[Provided records]

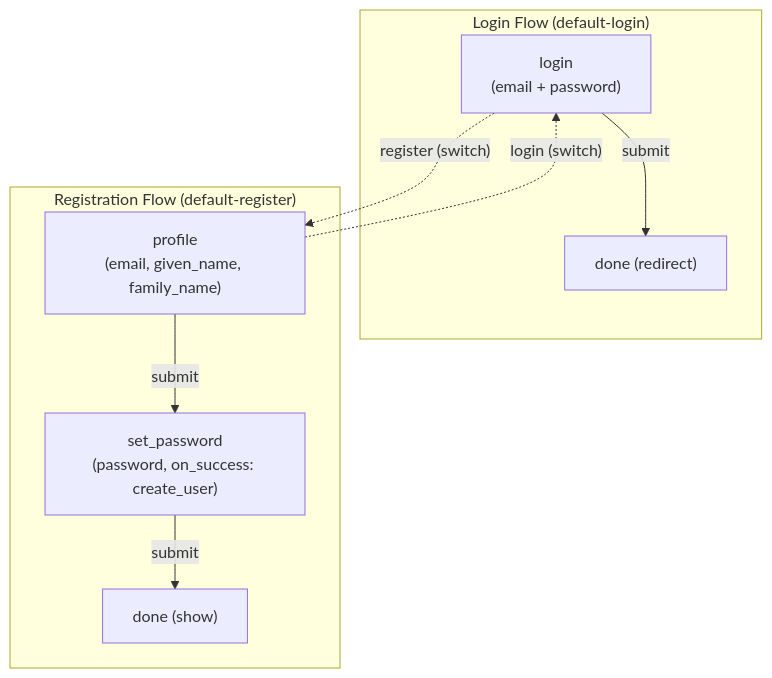
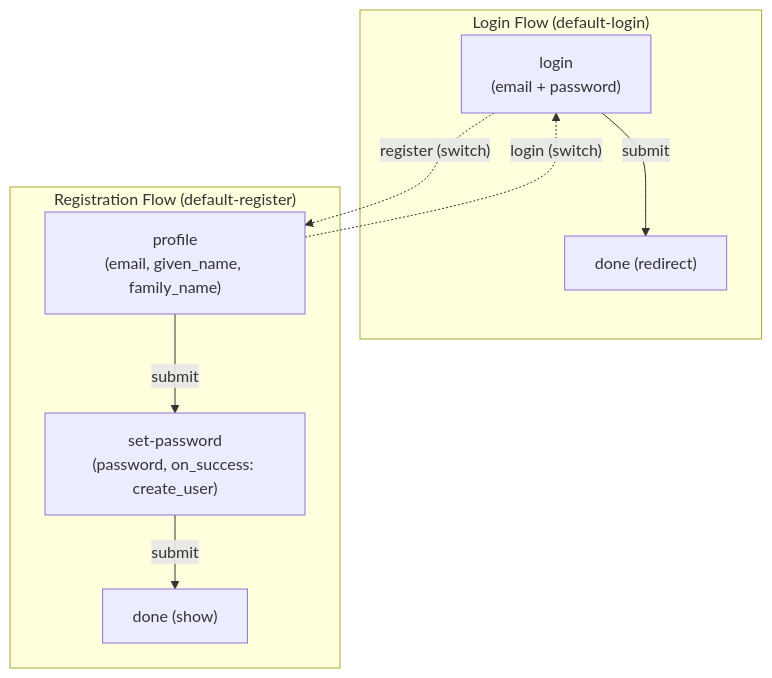
Before and after one commit to zitadel/nextgen: the ninth of 9 diagrams in docs/design/flowengine/flow-engine-guide.md, drawn with Mermaid. The commit also changed other lines of this file and 2 other files, not shown here.

````diff
--- a/docs/design/flowengine/flow-engine-guide.md
+++ b/docs/design/flowengine/flow-engine-guide.md
@@ -602,21 +619,21 @@
 ```mermaid
 graph TD
     subgraph "Login Flow (default-login)"
         login["login<br>(email + password)"]
         login_done["done (redirect)"]
 
         login -->|submit| login_done
     end
 
     subgraph "Registration Flow (default-register)"
         profile["profile<br>(email, given_name, family_name)"]
-        set_pwd["set_password<br>(password, on_success: create_user)"]
+        set_pwd["set-password<br>(password, on_success: create_user)"]
         reg_done["done (show)"]
 
         profile -->|submit| set_pwd
         set_pwd -->|submit| reg_done
     end
 
     login -.->|"register (switch)"| profile
     profile -.->|"login (switch)"| login
 ```
````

[/Provided records]

Activity - Identify each line in the records above that contains the word "profile", and copy it out in full.

Output of the task -
         profile["profile<br>(email, given_name, family_name)"]
         profile -->|submit| set_pwd
     login -.->|"register (switch)"| profile
     profile -.->|"login (switch)"| login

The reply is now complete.